U-turns are the same. For instance in a left U-turn, look back over your left shoulder, not at the sandy edge, wall, or Ferrari parked at the opposite curb, because that is where you will end up. Concentrate on where you want the bike to be not on where you are headed. This technique flat works-even feet upon the boards, two up on a Harley Road King.
Think of a quarterback throwing a pass. The ball is thrown to where the receiver will be when it should be caught, not to where the receiver is when the ball is released.
Motorcycling, like anything, takes practice
Totally agree, this is classic motorcycle training. Look where you want to go
 

·
Registered
Joined
·
546 Posts
FWIW, my engine guard, bark busters, bash plate and Givi plastic cases have taken everything that I've given them. Sure, they're scratched. The bash plate is dented from some ledges. Parts around my center stand have a new profile. The bike has gone over 15 times (at least) So what? I am in one piece. The bike is fine.
 

·
Registered
Joined
·
1,866 Posts
I don't think that any bike taking a nap is the biggest fear. It WILL happen, at one or other point in a person's biking career. The thought of any damage (cost), whether you are able to pick a fallen bike up (unaided), how you landed after the fall (personal injury) or did anyone see you fall (vanity). These, I would say, is the are the fears of falling.
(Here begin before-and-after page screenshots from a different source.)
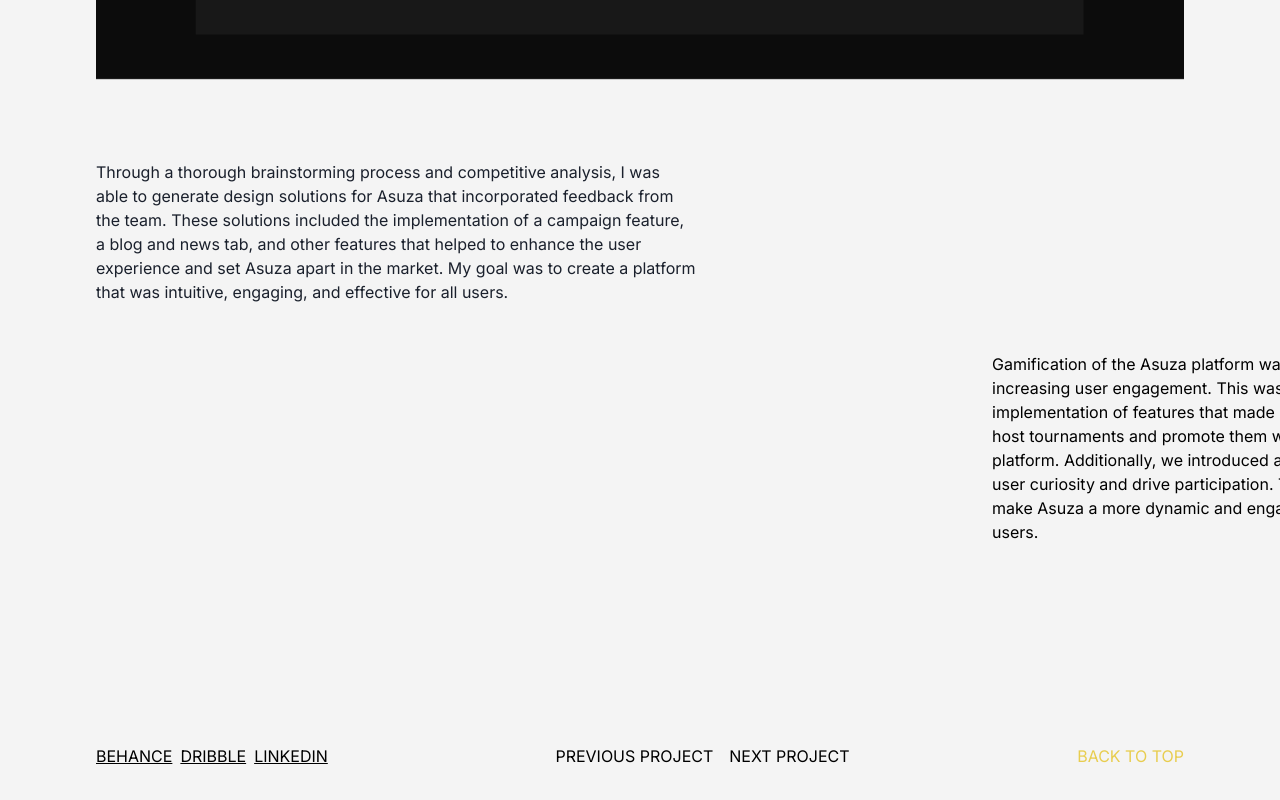
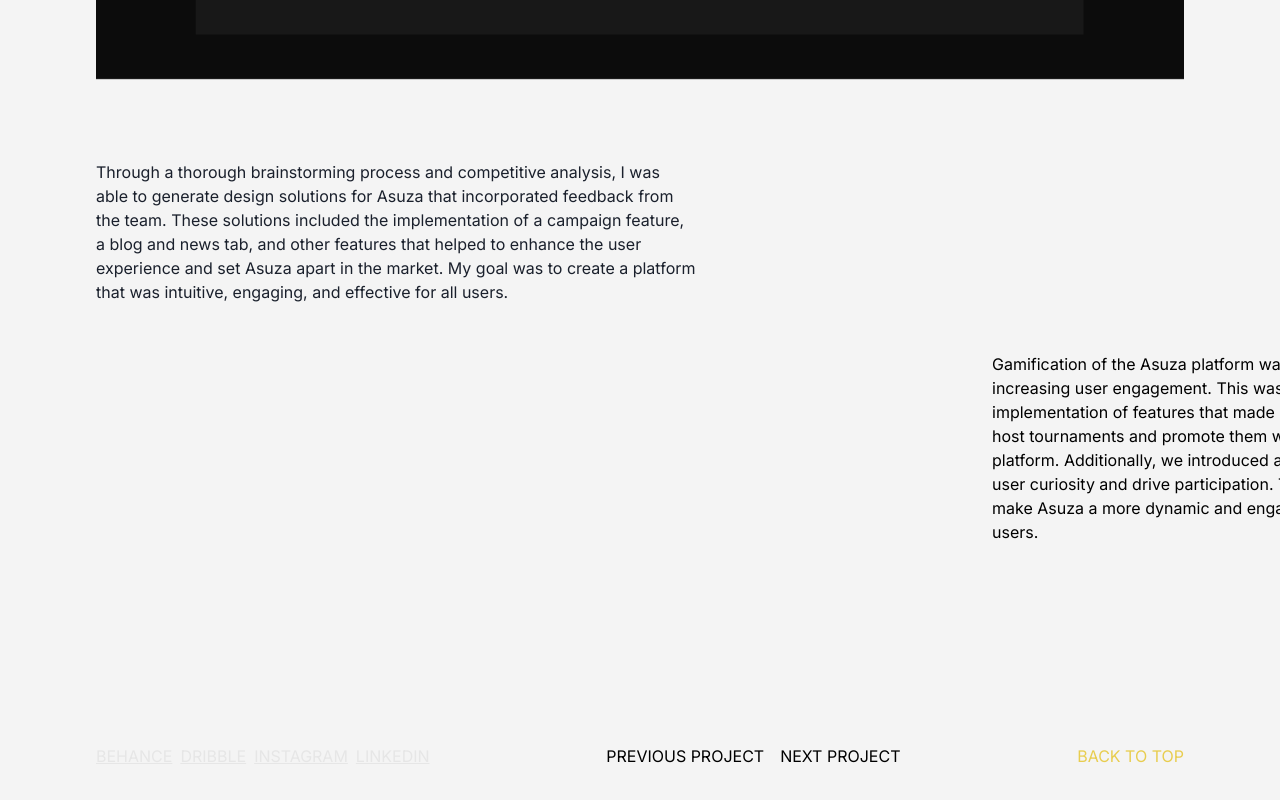
Before and after one commit to sammy-code98/fredrick-portfolio, a Next.js app: page /works/AzuzaGaming in a window 1280 px wide. Shown: the part 6286-7086 px from the top of the page. Built offline with nearby package versions, Linux system fonts and the light colour scheme.

Commit message:
fix:refactor code

```diff
--- a/src/components/sections/AboutSection.tsx
+++ b/src/components/sections/AboutSection.tsx
@@ -1,4 +1,4 @@
-import { Box, HStack, Text, Link } from '@chakra-ui/react'
+import { Box, Text, Link } from '@chakra-ui/react'
 import React from 'react'
 import Star from "public/star.svg"
 import Image from 'next/image'
--- a/src/components/sections/HeroSection.tsx
+++ b/src/components/sections/HeroSection.tsx
@@ -1,4 +1,4 @@
-import { Box, Heading, HStack, Text, Link } from '@chakra-ui/react'
+import { Box, Heading, Text, Link } from '@chakra-ui/react'
 import React from 'react'
 import { ScrollButton, SocialAccount } from '../utility'
 
--- a/src/components/sections/RecentWorkSection.tsx
+++ b/src/components/sections/RecentWorkSection.tsx
@@ -1,5 +1,5 @@
 import React, { useEffect, useRef } from 'react';
-import { Box, Text, Divider, HStack, Link } from "@chakra-ui/react";
+import { Box, Text, Divider, Link } from "@chakra-ui/react";
 import { Button, WorksCard, WorksCarousel, SocialAccount } from "../utility";
 // import AOS from 'aos';
 // import 'aos/dist/aos.css';
--- a/src/pages/index.tsx
+++ b/src/pages/index.tsx
@@ -1,7 +1,7 @@
 import Head from "next/head";
 import "@fontsource/inter";
 import Loadable from "react-loadable";
-import { Box, Text, Heading, HStack, Link } from '@chakra-ui/react'
+import { Box, Text, Heading, Link } from '@chakra-ui/react'
 import { HomeLayout } from '@/layouts'
 import { AboutSection, HeroSection, RecentWorkSection } from '@/components/sections'
 import { Button, SocialAccount } from '@/components/utility'
--- a/src/pages/works/AzuzaGaming.tsx
+++ b/src/pages/works/AzuzaGaming.tsx
@@ -1,9 +1,9 @@
 import React from 'react'
-import { Box, HStack, Text } from '@chakra-ui/react'
+import { Box, Text } from '@chakra-ui/react'
 import { PageLayout } from '@/layouts'
 import Image from 'next/image'
 import Link from 'next/link'
-import { ProjectDetail } from '@/components/utility'
+import { ProjectDetail, SocialAccount } from '@/components/utility'
 import Azuza from "public/Azuza/Azuza.png"
 import azuzaGraphics from "public/Azuza/azuzaGraphics.png"
 import azuzaBg from "public/Azuza/azuzacommunity.png"
@@ -139,15 +139,10 @@ export default function AzuzaGaming() {
                         </Box>
                     </Box>
 
-
                     <Box>
                         <Box display='flex' justifyContent='space-between' alignItems='center' pb='2rem'
                             mt={{ base: '1rem', md: '8rem' }} flexWrap='wrap'>
-                            <HStack>
-                                <Text color='black' fontSize={{ base: 'sm', md: 'md' }} textDecoration='underline'>BEHANCE </Text>
-                                <Text color='black' fontSize={{ base: 'sm', md: 'md' }} textDecoration='underline'>DRIBBLE</Text>
-                                <Text color='black' fontSize={{ base: 'sm', md: 'md' }} textDecoration='underline'>LINKEDIN</Text>
-                            </HStack>
+                            <SocialAccount />
                             <Box display={{ base: 'none', md: 'flex' }} gap={4} alignItems='center'>
                                 <Text color='black'>PREVIOUS PROJECT </Text>
                                 <Text color='black'>NEXT PROJECT </Text>
```
Also changed, not shown: src/pages/works/Vibebeta.tsx (+3 -8 lines).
For what its worth, I have survived a few unplanned falls myself, both on road and off road.
 
1 - 20 of 39 Posts
Top